(Record extracts begins)

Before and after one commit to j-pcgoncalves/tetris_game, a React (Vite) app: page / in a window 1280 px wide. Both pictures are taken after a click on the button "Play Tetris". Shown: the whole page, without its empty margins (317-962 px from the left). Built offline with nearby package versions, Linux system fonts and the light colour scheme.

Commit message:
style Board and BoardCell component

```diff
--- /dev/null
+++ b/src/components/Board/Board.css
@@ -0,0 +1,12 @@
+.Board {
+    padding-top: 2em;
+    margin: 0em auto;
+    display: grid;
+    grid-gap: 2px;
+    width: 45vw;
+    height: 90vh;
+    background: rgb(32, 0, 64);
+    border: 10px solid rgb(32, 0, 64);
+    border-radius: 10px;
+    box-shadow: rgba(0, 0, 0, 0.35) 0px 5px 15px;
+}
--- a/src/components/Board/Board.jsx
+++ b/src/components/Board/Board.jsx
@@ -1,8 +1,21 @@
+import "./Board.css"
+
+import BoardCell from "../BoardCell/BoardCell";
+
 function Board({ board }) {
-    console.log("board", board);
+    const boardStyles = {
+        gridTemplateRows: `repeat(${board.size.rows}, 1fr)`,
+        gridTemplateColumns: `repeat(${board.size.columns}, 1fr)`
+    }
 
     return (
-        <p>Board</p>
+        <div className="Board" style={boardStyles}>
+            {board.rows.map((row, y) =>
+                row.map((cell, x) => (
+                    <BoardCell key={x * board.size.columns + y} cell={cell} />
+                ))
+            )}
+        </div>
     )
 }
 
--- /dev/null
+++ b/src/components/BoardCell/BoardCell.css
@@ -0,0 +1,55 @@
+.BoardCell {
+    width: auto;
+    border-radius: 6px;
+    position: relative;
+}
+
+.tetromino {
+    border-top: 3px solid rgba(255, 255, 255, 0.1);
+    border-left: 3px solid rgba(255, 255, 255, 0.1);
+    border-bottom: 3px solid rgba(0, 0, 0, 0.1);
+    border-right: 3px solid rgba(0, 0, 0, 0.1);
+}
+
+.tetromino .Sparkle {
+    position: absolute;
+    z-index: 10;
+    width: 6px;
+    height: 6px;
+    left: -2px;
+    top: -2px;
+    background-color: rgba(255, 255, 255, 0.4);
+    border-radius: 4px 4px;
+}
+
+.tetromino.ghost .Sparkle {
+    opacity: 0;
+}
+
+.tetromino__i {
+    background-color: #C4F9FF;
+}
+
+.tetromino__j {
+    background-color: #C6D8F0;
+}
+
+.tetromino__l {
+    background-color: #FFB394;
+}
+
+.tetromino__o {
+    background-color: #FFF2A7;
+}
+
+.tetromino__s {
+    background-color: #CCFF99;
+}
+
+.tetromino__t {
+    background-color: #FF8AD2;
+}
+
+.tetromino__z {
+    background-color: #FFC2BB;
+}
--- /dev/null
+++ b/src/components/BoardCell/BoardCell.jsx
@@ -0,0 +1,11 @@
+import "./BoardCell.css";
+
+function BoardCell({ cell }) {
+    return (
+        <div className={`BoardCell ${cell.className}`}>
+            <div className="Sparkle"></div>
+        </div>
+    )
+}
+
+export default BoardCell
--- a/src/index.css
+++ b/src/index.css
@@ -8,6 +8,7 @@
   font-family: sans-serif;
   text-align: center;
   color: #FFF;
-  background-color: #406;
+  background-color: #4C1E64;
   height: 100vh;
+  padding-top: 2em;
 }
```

(Record extracts ends)

Copy out the entries in full, exactly as they appear.

Solution to this task:
Before and after one commit to j-pcgoncalves/tetris_game, a React (Vite) app: page / in a window 1280 px wide. Both pictures are taken after a click on the button "Play Tetris". Shown: the whole page, without its empty margins (317-962 px from the left). Built offline with nearby package versions, Linux system fonts and the light colour scheme.

Commit message:
style Board and BoardCell component

```diff
--- /dev/null
+++ b/src/components/Board/Board.css
@@ -0,0 +1,12 @@
+.Board {
+    padding-top: 2em;
+    margin: 0em auto;
+    display: grid;
+    grid-gap: 2px;
+    width: 45vw;
+    height: 90vh;
+    background: rgb(32, 0, 64);
+    border: 10px solid rgb(32, 0, 64);
+    border-radius: 10px;
+    box-shadow: rgba(0, 0, 0, 0.35) 0px 5px 15px;
+}
--- a/src/components/Board/Board.jsx
+++ b/src/components/Board/Board.jsx
@@ -1,8 +1,21 @@
+import "./Board.css"
+
+import BoardCell from "../BoardCell/BoardCell";
+
 function Board({ board }) {
-    console.log("board", board);
+    const boardStyles = {
+        gridTemplateRows: `repeat(${board.size.rows}, 1fr)`,
+        gridTemplateColumns: `repeat(${board.size.columns}, 1fr)`
+    }
 
     return (
-        <p>Board</p>
+        <div className="Board" style={boardStyles}>
+            {board.rows.map((row, y) =>
+                row.map((cell, x) => (
+                    <BoardCell key={x * board.size.columns + y} cell={cell} />
+                ))
+            )}
+        </div>
     )
 }
 
--- /dev/null
+++ b/src/components/BoardCell/BoardCell.css
@@ -0,0 +1,55 @@
+.BoardCell {
+    width: auto;
+    border-radius: 6px;
+    position: relative;
+}
+
+.tetromino {
+    border-top: 3px solid rgba(255, 255, 255, 0.1);
+    border-left: 3px solid rgba(255, 255, 255, 0.1);
+    border-bottom: 3px solid rgba(0, 0, 0, 0.1);
+    border-right: 3px solid rgba(0, 0, 0, 0.1);
+}
+
+.tetromino .Sparkle {
+    position: absolute;
+    z-index: 10;
+    width: 6px;
+    height: 6px;
+    left: -2px;
+    top: -2px;
+    background-color: rgba(255, 255, 255, 0.4);
+    border-radius: 4px 4px;
+}
+
+.tetromino.ghost .Sparkle {
+    opacity: 0;
+}
+
+.tetromino__i {
+    background-color: #C4F9FF;
+}
+
+.tetromino__j {
+    background-color: #C6D8F0;
+}
+
+.tetromino__l {
+    background-color: #FFB394;
+}
+
+.tetromino__o {
+    background-color: #FFF2A7;
+}
+
+.tetromino__s {
+    background-color: #CCFF99;
+}
+
+.tetromino__t {
+    background-color: #FF8AD2;
+}
+
+.tetromino__z {
+    background-color: #FFC2BB;
+}
--- /dev/null
+++ b/src/components/BoardCell/BoardCell.jsx
@@ -0,0 +1,11 @@
+import "./BoardCell.css";
+
+function BoardCell({ cell }) {
+    return (
+        <div className={`BoardCell ${cell.className}`}>
+            <div className="Sparkle"></div>
+        </div>
+    )
+}
+
+export default BoardCell
--- a/src/index.css
+++ b/src/index.css
@@ -8,6 +8,7 @@
   font-family: sans-serif;
   text-align: center;
   color: #FFF;
-  background-color: #406;
+  background-color: #4C1E64;
   height: 100vh;
+  padding-top: 2em;
 }
```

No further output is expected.